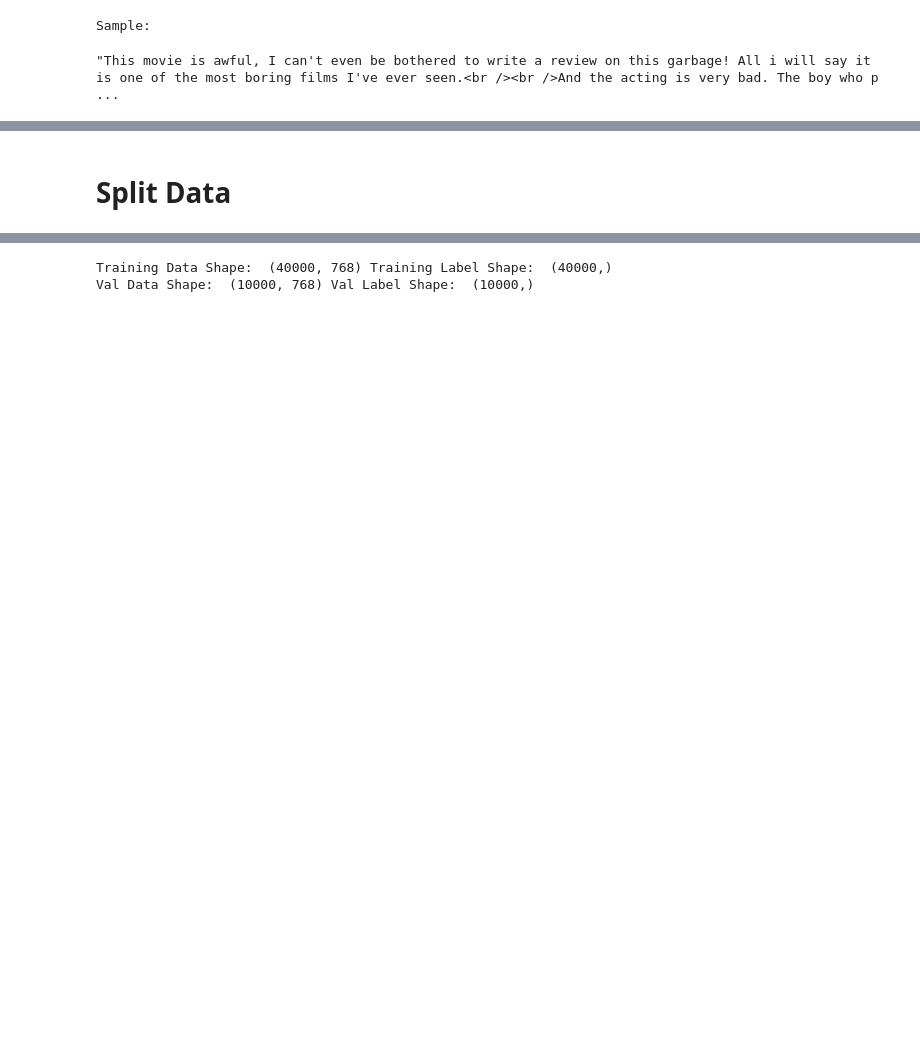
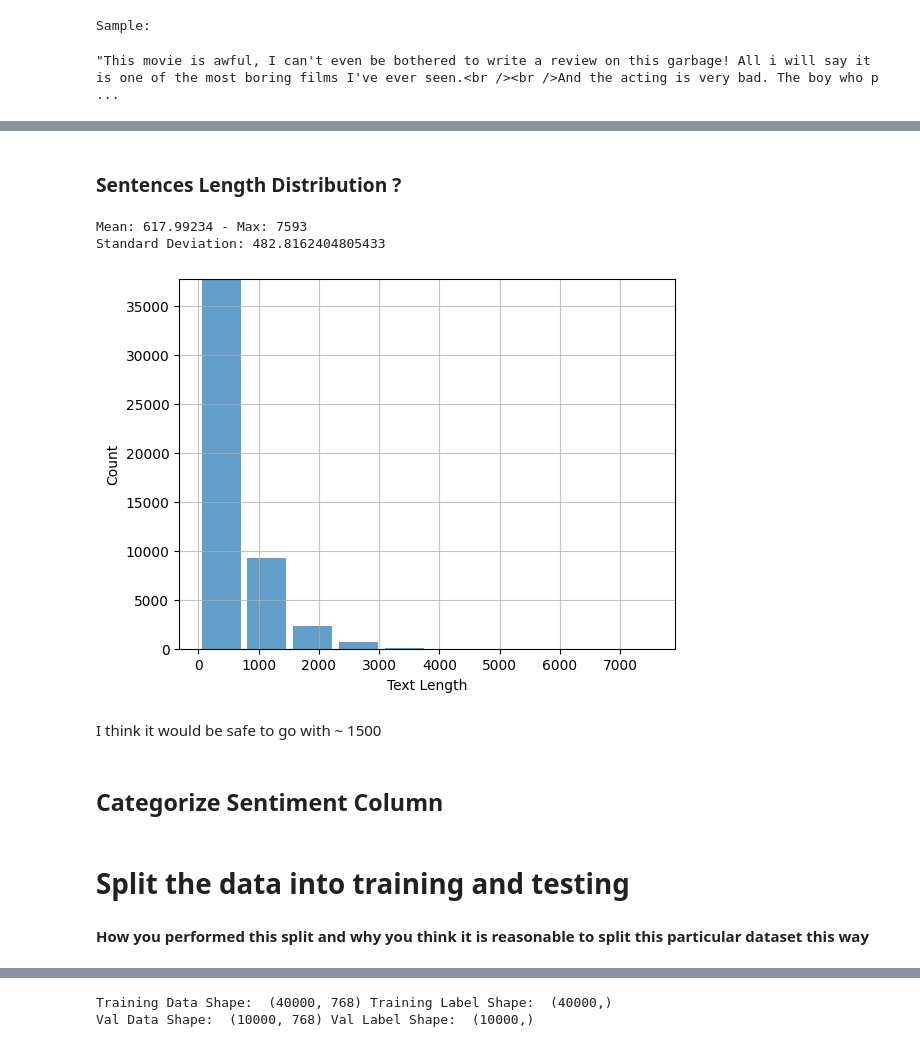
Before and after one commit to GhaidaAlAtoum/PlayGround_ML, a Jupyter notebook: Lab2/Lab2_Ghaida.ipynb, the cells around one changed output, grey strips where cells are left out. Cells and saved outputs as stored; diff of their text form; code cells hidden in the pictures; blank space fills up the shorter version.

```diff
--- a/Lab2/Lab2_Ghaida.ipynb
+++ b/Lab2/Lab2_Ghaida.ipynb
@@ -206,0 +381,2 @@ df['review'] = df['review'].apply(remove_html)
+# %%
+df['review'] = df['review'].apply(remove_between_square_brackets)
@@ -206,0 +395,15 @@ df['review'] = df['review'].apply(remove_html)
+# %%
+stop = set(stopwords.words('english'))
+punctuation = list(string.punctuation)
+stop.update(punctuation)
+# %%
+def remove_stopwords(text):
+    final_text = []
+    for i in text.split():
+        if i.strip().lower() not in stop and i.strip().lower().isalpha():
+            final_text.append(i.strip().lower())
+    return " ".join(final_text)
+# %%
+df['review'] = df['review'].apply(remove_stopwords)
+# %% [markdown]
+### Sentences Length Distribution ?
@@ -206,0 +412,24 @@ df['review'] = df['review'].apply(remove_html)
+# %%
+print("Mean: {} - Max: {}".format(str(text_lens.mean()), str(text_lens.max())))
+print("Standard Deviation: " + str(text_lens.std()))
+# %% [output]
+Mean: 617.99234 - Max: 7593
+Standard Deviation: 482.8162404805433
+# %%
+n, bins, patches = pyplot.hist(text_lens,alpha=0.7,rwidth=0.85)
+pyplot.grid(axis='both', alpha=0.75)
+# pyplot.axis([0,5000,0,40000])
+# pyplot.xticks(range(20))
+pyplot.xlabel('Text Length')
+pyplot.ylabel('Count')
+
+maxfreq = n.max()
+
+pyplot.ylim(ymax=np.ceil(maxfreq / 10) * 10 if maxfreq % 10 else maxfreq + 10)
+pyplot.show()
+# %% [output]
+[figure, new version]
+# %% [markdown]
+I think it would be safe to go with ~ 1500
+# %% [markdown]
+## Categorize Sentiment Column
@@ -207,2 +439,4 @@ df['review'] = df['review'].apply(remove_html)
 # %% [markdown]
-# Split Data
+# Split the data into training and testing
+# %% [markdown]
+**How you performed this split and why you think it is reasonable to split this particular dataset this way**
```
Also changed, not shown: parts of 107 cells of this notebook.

☆ ☆ ☆ ☆ ☆

● **Assigned task**
The entries are to be written out again exactly, without their pictures.

● **Response**
Before and after one commit to GhaidaAlAtoum/PlayGround_ML, a Jupyter notebook: Lab2/Lab2_Ghaida.ipynb, the cells around one changed output, grey strips where cells are left out. Cells and saved outputs as stored; diff of their text form; code cells hidden in the pictures; blank space fills up the shorter version.

```diff
--- a/Lab2/Lab2_Ghaida.ipynb
+++ b/Lab2/Lab2_Ghaida.ipynb
@@ -206,0 +381,2 @@ df['review'] = df['review'].apply(remove_html)
+# %%
+df['review'] = df['review'].apply(remove_between_square_brackets)
@@ -206,0 +395,15 @@ df['review'] = df['review'].apply(remove_html)
+# %%
+stop = set(stopwords.words('english'))
+punctuation = list(string.punctuation)
+stop.update(punctuation)
+# %%
+def remove_stopwords(text):
+    final_text = []
+    for i in text.split():
+        if i.strip().lower() not in stop and i.strip().lower().isalpha():
+            final_text.append(i.strip().lower())
+    return " ".join(final_text)
+# %%
+df['review'] = df['review'].apply(remove_stopwords)
+# %% [markdown]
+### Sentences Length Distribution ?
@@ -206,0 +412,24 @@ df['review'] = df['review'].apply(remove_html)
+# %%
+print("Mean: {} - Max: {}".format(str(text_lens.mean()), str(text_lens.max())))
+print("Standard Deviation: " + str(text_lens.std()))
+# %% [output]
+Mean: 617.99234 - Max: 7593
+Standard Deviation: 482.8162404805433
+# %%
+n, bins, patches = pyplot.hist(text_lens,alpha=0.7,rwidth=0.85)
+pyplot.grid(axis='both', alpha=0.75)
+# pyplot.axis([0,5000,0,40000])
+# pyplot.xticks(range(20))
+pyplot.xlabel('Text Length')
+pyplot.ylabel('Count')
+
+maxfreq = n.max()
+
+pyplot.ylim(ymax=np.ceil(maxfreq / 10) * 10 if maxfreq % 10 else maxfreq + 10)
+pyplot.show()
+# %% [output]
+[figure, new version]
+# %% [markdown]
+I think it would be safe to go with ~ 1500
+# %% [markdown]
+## Categorize Sentiment Column
@@ -207,2 +439,4 @@ df['review'] = df['review'].apply(remove_html)
 # %% [markdown]
-# Split Data
+# Split the data into training and testing
+# %% [markdown]
+**How you performed this split and why you think it is reasonable to split this particular dataset this way**
```
Also changed, not shown: parts of 107 cells of this notebook.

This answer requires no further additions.